[[ THE RECORDS, beginning ]]

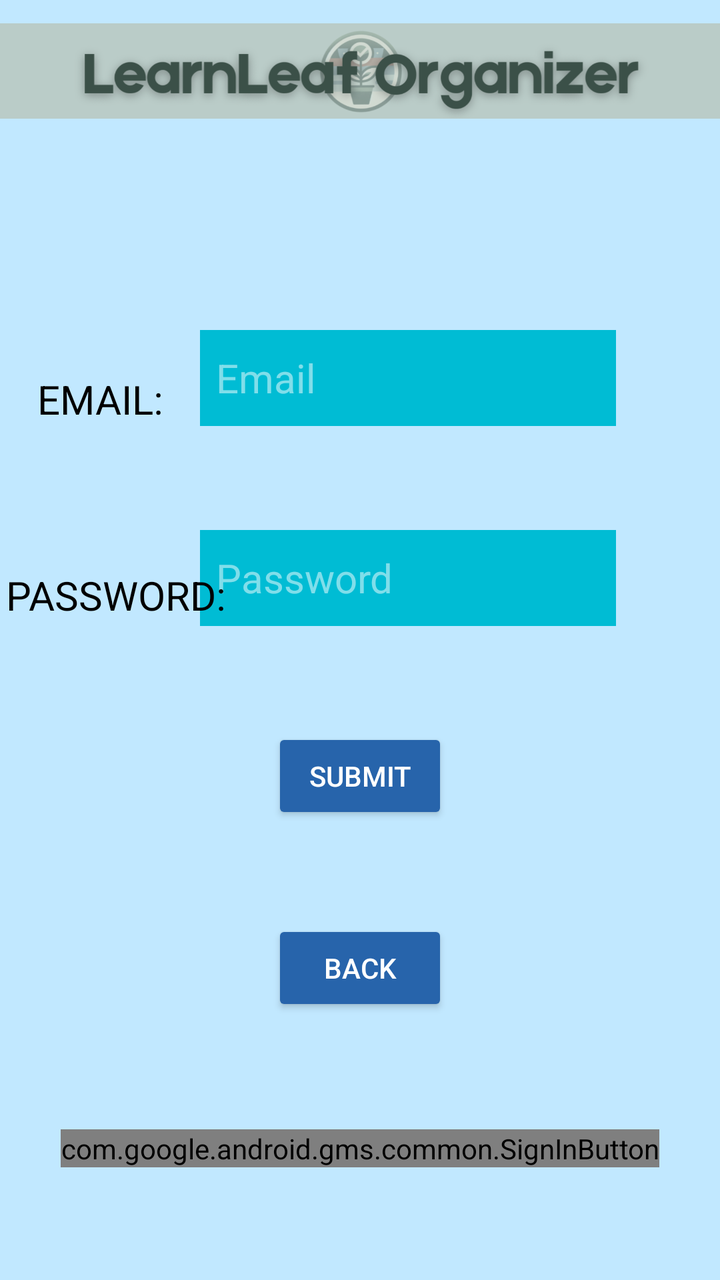
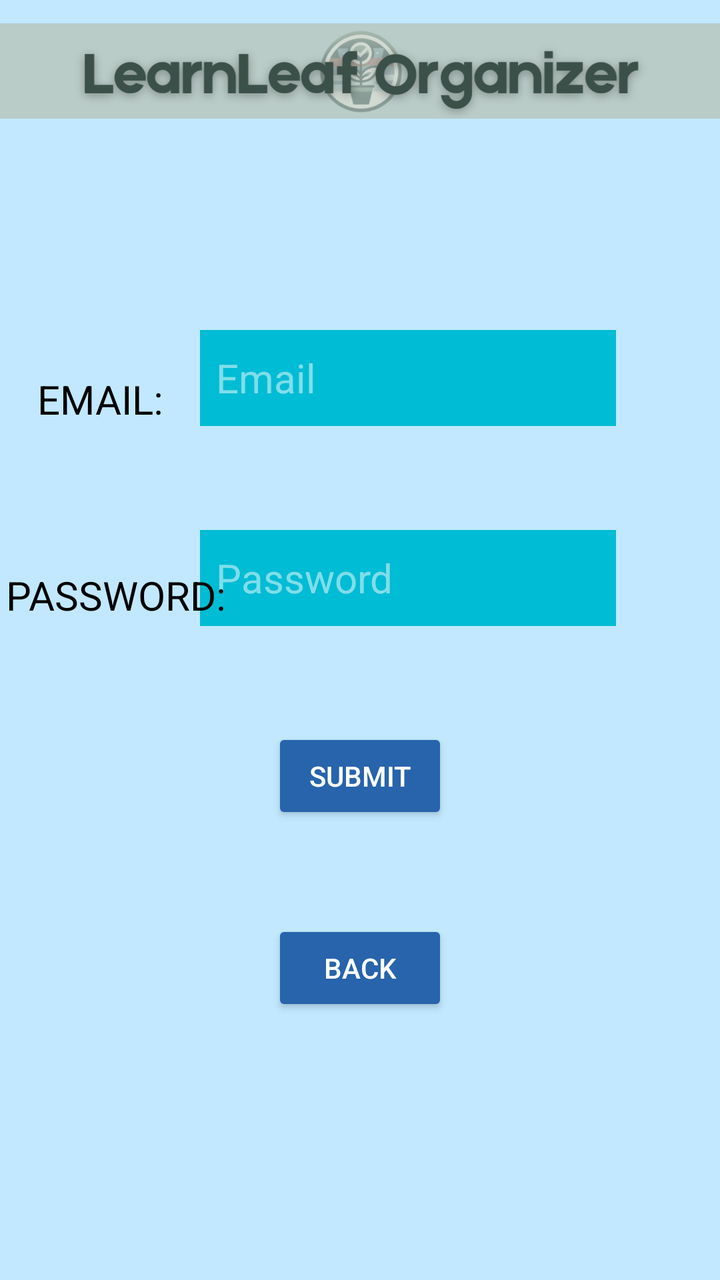

Before-and-after screenshots of an Android layout around one commit, followed by the original layout XML and the change that was made.
<!-- AndroidManifest.xml: application theme Theme.Design.Light.NoActionBar -->
<!-- res/layout/login.xml -->
<?xml version="1.0" encoding="utf-8"?>
<androidx.constraintlayout.widget.ConstraintLayout xmlns:android="http://schemas.android.com/apk/res/android"
    xmlns:app="http://schemas.android.com/apk/res-auto"
    xmlns:tools="http://schemas.android.com/tools"
    android:layout_width="match_parent"
    android:layout_height="match_parent"
    android:background="@color/material_dynamic_primary90"
    tools:context=".Login">


    <ImageView
        android:id="@+id/imageView"
        android:layout_width="389dp"
        android:layout_height="71dp"
        app:layout_constraintEnd_toEndOf="parent"
        app:layout_constraintStart_toStartOf="parent"
        app:layout_constraintTop_toTopOf="parent"
        app:srcCompat="@drawable/banner_logo" />

    <Button
        android:id="@+id/submit"
        android:layout_width="wrap_content"
        android:layout_height="wrap_content"
        android:layout_marginBottom="48dp"
        android:text="@string/submit"
        android:textColor="@color/white"
        app:backgroundTint="#2764AB"
        app:layout_constraintBottom_toTopOf="@+id/back"
        app:layout_constraintEnd_toEndOf="parent"
        app:layout_constraintStart_toStartOf="parent" />

    <Button
        android:id="@+id/back"
        android:layout_width="wrap_content"
        android:layout_height="wrap_content"
        android:layout_marginBottom="132dp"
        android:text="@string/back"
        android:textColor="@color/white"
        app:backgroundTint="#2764AB"
        app:layout_constraintBottom_toBottomOf="parent"
        app:layout_constraintEnd_toEndOf="parent"
        app:layout_constraintStart_toStartOf="parent" />

    <EditText
        android:id="@+id/password"
        android:layout_width="208dp"
        android:layout_height="48dp"
        android:layout_marginTop="52dp"
        android:layout_marginEnd="52dp"
        android:background="#00BCD4"
        android:hint="@string/password"
        android:inputType="textPassword"
        android:paddingStart="8dp"
        android:paddingEnd="8dp"
        android:textColor="@color/white"
        android:textColorHint="#80FFFFFF"
        android:textSize="20sp"
        app:layout_constraintEnd_toEndOf="parent"
        app:layout_constraintTop_toBottomOf="@+id/email"
        tools:ignore="Autofill,TextContrastCheck" />

    <TextView
        android:id="@+id/textView2"
        android:layout_width="wrap_content"
        android:layout_height="wrap_content"
        android:text="@string/email2"
        android:textColor="@color/black"
        android:textSize="20sp"
        app:layout_constraintBottom_toBottomOf="@+id/email"
        app:layout_constraintEnd_toStartOf="@+id/email"
        app:layout_constraintStart_toStartOf="parent"
        app:textAllCaps="true" />

    <TextView
        android:id="@+id/textView"
        android:layout_width="wrap_content"
        android:layout_height="wrap_content"
        android:layout_marginStart="16dp"
        android:layout_marginTop="48dp"
        android:layout_marginBottom="2dp"
        android:text="@string/password2"
        android:textColor="@color/black"
        android:textSize="20sp"
        app:layout_constraintBottom_toBottomOf="@+id/password"
        app:layout_constraintEnd_toStartOf="@+id/password"
        app:layout_constraintStart_toStartOf="parent"
        app:layout_constraintTop_toBottomOf="@+id/textView2"
        app:layout_constraintVertical_bias="1.0"
        app:textAllCaps="true" />

    <EditText
        android:id="@+id/email"
        android:layout_width="208dp"
        android:layout_height="48dp"
        android:layout_marginTop="165dp"
        android:layout_marginEnd="52dp"
        android:background="#00BCD4"
        android:hint="@string/email"
        android:inputType="textEmailAddress"
        android:paddingStart="8dp"
        android:paddingEnd="8dp"
        android:textColor="@color/white"
        android:textColorHint="#80FFFFFF"
        android:textSize="20sp"
        app:layout_constraintEnd_toEndOf="parent"
        app:layout_constraintTop_toTopOf="parent"
        tools:ignore="Autofill,TextContrastCheck" />

    <com.google.android.gms.common.SignInButton
        android:id="@+id/google_btn"
        android:layout_width="wrap_content"
        android:layout_height="wrap_content"
        app:layout_constraintBottom_toBottomOf="parent"
        app:layout_constraintEnd_toEndOf="parent"
        app:layout_constraintStart_toStartOf="parent"
        app:layout_constraintTop_toBottomOf="@+id/back" />


</androidx.constraintlayout.widget.ConstraintLayout>
<!-- resources referenced by this layout -->
<resources>
  <color name="black">#FF000000</color>
  <color name="white">#FFFFFFFF</color>
  <!-- drawable banner_logo: png bitmap (drawable, 174742 bytes) -->
  <string name="back">Back</string>
  <string name="email">Email</string>
  <string name="email2">Email:</string>
  <string name="password">Password</string>
  <string name="password2">Password:</string>
  <string name="submit">Submit</string>
</resources>

<!-- the commit's change to res/layout/login.xml (unified diff, before → after) -->
@@ -106,14 +106,5 @@
         app:layout_constraintTop_toTopOf="parent"
         tools:ignore="Autofill,TextContrastCheck" />
 
-    <com.google.android.gms.common.SignInButton
-        android:id="@+id/google_btn"
-        android:layout_width="wrap_content"
-        android:layout_height="wrap_content"
-        app:layout_constraintBottom_toBottomOf="parent"
-        app:layout_constraintEnd_toEndOf="parent"
-        app:layout_constraintStart_toStartOf="parent"
-        app:layout_constraintTop_toBottomOf="@+id/back" />
-
 
 </androidx.constraintlayout.widget.ConstraintLayout>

[[ THE RECORDS, end ]]

**WORK INSTRUCTION:**
Which of the lines above contain "tools"? Return them all.

**WRITTEN SOLUTION:**
    xmlns:tools="http://schemas.android.com/tools"
    tools:context=".Login">
        tools:ignore="Autofill,TextContrastCheck" />
        tools:ignore="Autofill,TextContrastCheck" />
         tools:ignore="Autofill,TextContrastCheck" />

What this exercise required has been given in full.